Our bodies work to understand sound by translating noises we hear into electrical signals, which are sent along the auditory nerve to the brain. The sensory hair cells of the inner ear are the ones to translate sound into electrical signals, and each hair cell is responsible for a particular pitch or frequency. If that specific hair cell is damaged or dies, the auditory system can no longer translate that pitch into an electrical signal. With these missing pieces, it becomes more difficult for the brain to interpret sound.
The death or damage of these hair cells results in hearing loss. If you have untreated hearing loss, your brain must work harder than usual in order to process the incoming auditory information. Listening can require a lot of concentration even if you have normal hearing; the mental strain required with hearing loss is even greater. This results in a condition known as listening fatigue, or auditory fatigue. If you notice yourself feeling extra exhausted at the end of the day (and are in good health), you may be suffering from listening fatigue.
Here are a few simple ways to combat listening fatigue and give your brain a break:
- Consider hearing aids if you have hearing loss.
If you are experiencing hearing loss or are hard of hearing, hearing aids or cochlear implants might be the solution you need. These devices can improve listening comprehension and decrease auditory fatigue.
In a recent study, researchers at Vanderbilt University tested adults with varying degrees of hearing loss to see if hearing aids would have an effect on their listening effort and mental fatigue. In the study, participants exhibited better word recall and faster reaction times when they were wearing hearing aids.
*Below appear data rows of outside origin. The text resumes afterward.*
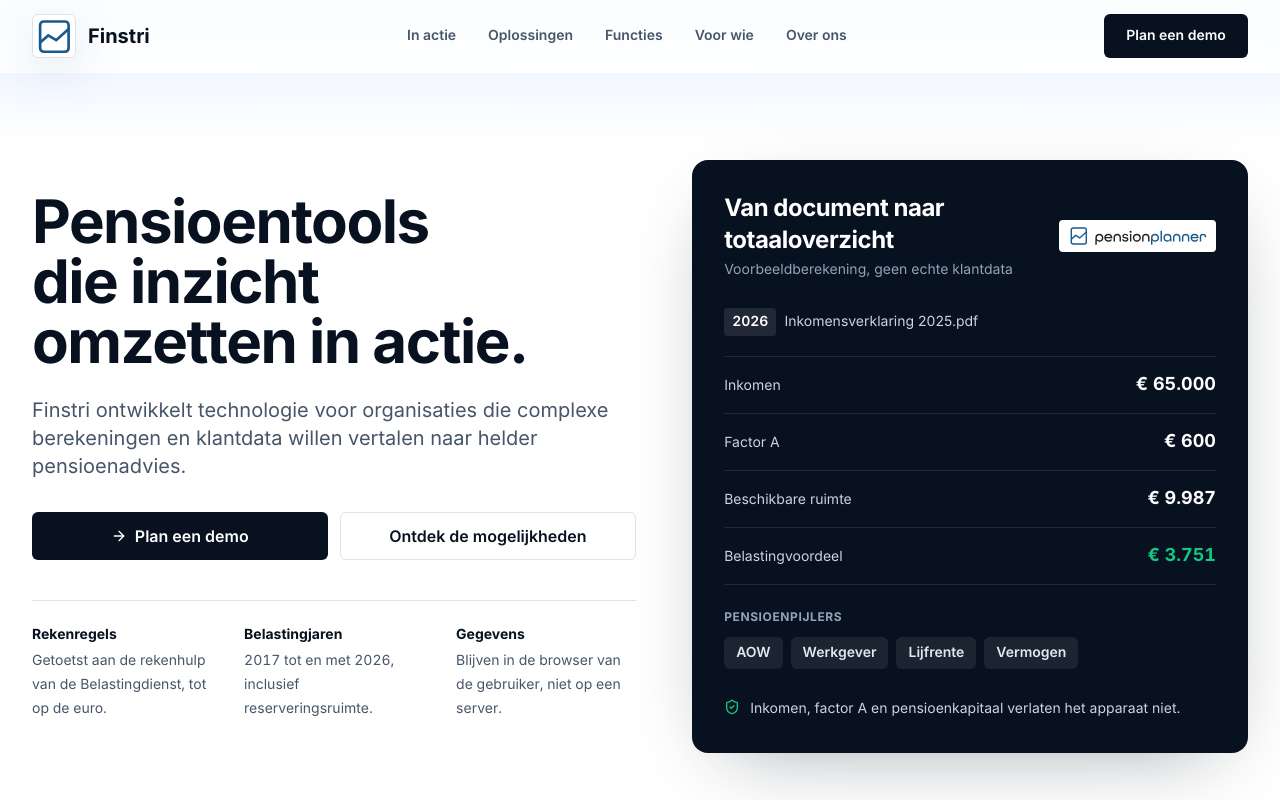
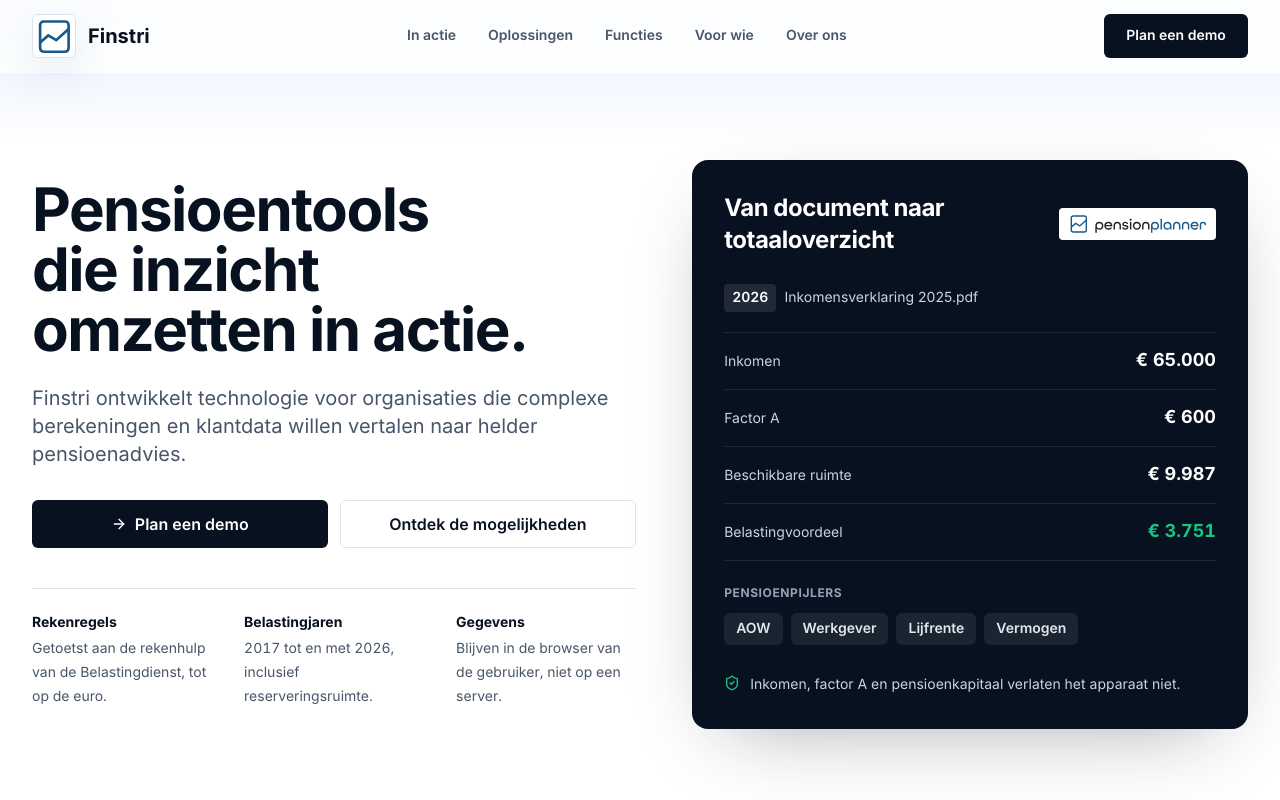
Before and after one commit to bobberg/finstri, a React (Vite) app: page / in a window 1280 px wide. Shown: the top 800 px of the page. Built offline with nearby package versions, Linux system fonts and the light colour scheme.

Commit message:
Drop the example-data note from the hero panel

```diff
--- a/src/components/Hero.tsx
+++ b/src/components/Hero.tsx
@@ -81,14 +81,9 @@
         <Reveal className="relative min-w-0" index={2}>
           <figure className="relative mx-auto max-w-xl rounded-2xl bg-ink p-6 text-white shadow-soft-xl sm:p-8">
             <figcaption className="flex flex-wrap items-start justify-between gap-3 sm:flex-nowrap sm:items-center sm:gap-4">
-              <div className="min-w-0">
-                <p className="text-xl font-bold tracking-[-0.02em] sm:text-2xl">
-                  Van document naar totaaloverzicht
-                </p>
-                <p className="mt-1 text-sm text-slate-400">
-                  Voorbeeldberekening, geen echte klantdata
-                </p>
-              </div>
+              <p className="min-w-0 text-xl font-bold tracking-[-0.02em] sm:text-2xl">
+                Van document naar totaaloverzicht
+              </p>
               <PensionPlannerLogo
                 className="h-7 w-auto max-w-full rounded bg-white px-2 py-1 sm:h-8"
                 role="img"
```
This indicates that they experienced less mental fatigue when using their devices.
- Try deep breathing.
If you feel stressed, frustrated, or overwhelmed, try deep breathing exercises. This can help you relax and clear your mind while lowering your blood pressure and reducing stress.
- Find a quiet place for a break.
Taking even a short break from the noise can be beneficial to your mind. This can be as simple as taking a walk in nature or finding a quiet place to sit for a few minutes every day. If you wear hearing aids, consider taking them out for a short period every day.
- Be careful of background noise.
People with hearing loss often have difficulty distinguishing speech from background noise. Whenever you can, eliminate background noise. This allows your brain to more easily focus on what you are trying to hear, rather than sorting through background noise in order to tune into a conversation.
- Nap it off.
If you feel like you’re experiencing listening fatigue, take a short 20-30 minute nap. Not only will this provide you with quiet time, but the National Sleep Foundation also reports that a 20-30 minute nap provides a boost in alertness and performance without causing grogginess or interfering with your nighttime sleep.
If you believe you may be suffering from listening fatigue or experiencing hearing loss, we encourage you to contact our audiology practice today. We are here to provide you with the solutions you need.